Why do you think more men are taking up yoga and Pilates? It seems to be in line with the rise of the fitness movement across the UAE – from cycling to marathons, triathlons to running clubs, CrossFit competitions to skydiving and so on. Yoga and Pilates aid both recovery and promise full performance at upcoming races, with less chance of injury.
So what is ‘Yogalates Bliss’? The one-hour sessions we run are a head-to-toe workout that combine the best of yoga and Pilates. They are held on a private outdoor terrace.
What are the benefits? Apart from the obvious benefit of stress release, Yogalates helps to stabilise and condition muscles that are overused in exercise, while helping to re-align the spine. The practice significantly helps to release hip flexor tightness, lower back pain and ITB (Iliotibial band) syndrome, which is one of the leading causes of lateral knee pain in runners. By working on mobility, overall strength and flexibility, with a deeper focus in building core stability and back care therapeutics, our clients can function smoothly on the athletic front, plus sit behind a desk or at the wheel of a car all day and experience less build-up of tension around the joints and muscles. Dhs70 per session or Dhs500 for a package of ten classes. Mon and Wed, 7.15pm. Fraser Suites, Al Sufouh, www.yogalatesblissindubai.com (050 328 9642).
Men that stretch
Greg Aslangul: ‘I’m originally from London and I’ve been working in Media City for the past three years. Having experienced long-term issues with my lower back, I was recommended to try Yogalates as a means to strengthen my core. Over a year later, my back is far better than ever and my posture has significantly improved. As well as the physical benefits, I have found it really helps me to unwind after a stressful day at work.’
Shereef Zaghloul: ‘I train in martial arts, which is not yoga’s closest cousin – or so I thought – until my lack of flexibility caused multiple injuries.
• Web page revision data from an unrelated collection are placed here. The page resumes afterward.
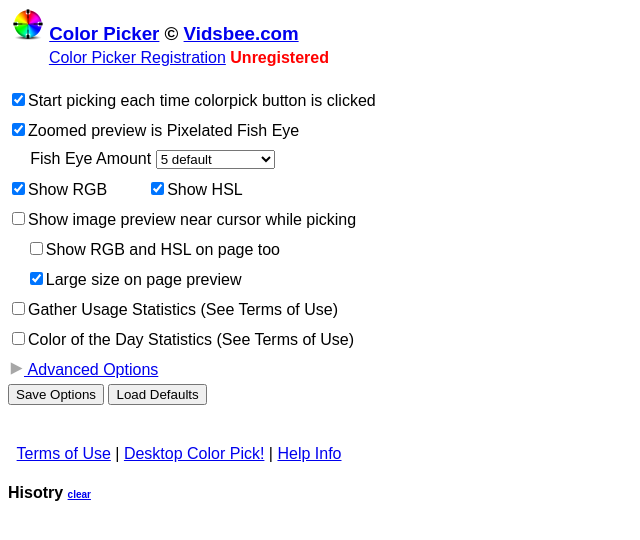
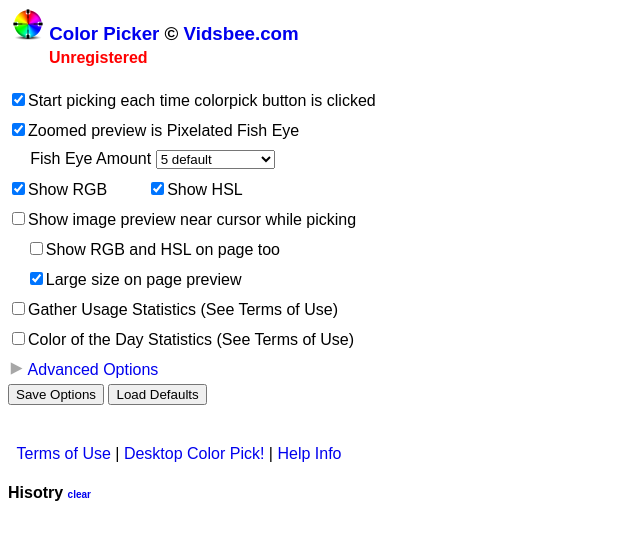
Before and after one commit to qufighter/ColorPick, a browser extension: page options.html in a window 1280 px wide. Shown: the whole page, without its empty margins (0-640 px from the left). Drawn offline with Linux system fonts and the light colour scheme.

Commit message:
further cosmetic updates

```diff
--- a/options.html
+++ b/options.html
@@ -4,6 +4,8 @@
 	label{display:block;}
 	body{font-family:sans-serif;}
 	h3{margin:4px;}
+	a{text-decoration:none;}
+	a:hover{text-decoration:underline;}
 	label{padding:5px 5px 5px 0px;}
 	label:hover{background-color:#EEE;}
 	#shoadvanc{padding:5px 5px 5px 0px;display:block;}
@@ -41,7 +43,7 @@
 <div style="position:relative;width:399px">
 	<h3><img src="img/icon32.png" align="bottom"/> <a href="https://chrome.google.com/webstore/detail/color-picker/ohcpnigalekghcmgcdcenkpelffpdolg" target="_blank">Color Picker</a> &copy; <a target="_blank" href="http://vidsbee.com/ColorPick/">Vidsbee.com</a> </h3>
 
-&nbsp;&nbsp;<a style="margin-left:32px;" href="register.html">Color Picker Registration</a> <span id="reg_status"></span><br/><br/>
+&nbsp;&nbsp;<a style="margin-left:32px;" href="register.html"><span id="reg_status"></span></a><br/><br/>
 
 <div id="options">
 
```
Also changed, not shown: desktop_app.html (+1 -3 lines).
Following my trainer’s advice, I decided to try it – after all, Joseph Pilates was a professional boxer among other things. Fitting classes twice a week in my already busy training schedule and a full-time job seemed impossible, but I noticed massive progress from the first session – better flexibility, balance, range of motion and even better muscle recovery in between other high intensity training sessions.’
Three to try
Yoga for cyclists Keen cyclist? I-Yog’s Yoga for Cyclists class helps to ease the load on your lower back and improve balance. Dhs75 per session. Monday, 7pm. Ongoing. The Cycle Hub, Motor City, www.facebook.com/iyogforlife (050 457 5895)
Men are in regular attendance at the Friday morning Air Acro Yoga sessions, which teach strength, flow, flight, acrobatic principles, and transitions. Dhs50. Ongoing. Friday, 10am. Gate 1, Zabeel Park, www.openairyoga.com (050 735 9683)
Strength and core
Perfect for athletes, who are typically very strong in areas specific to their sport and weaker in others. Dhs80 per session. Various times. Aspect Tower, Downtown Dubai, www.urbanyoga.ae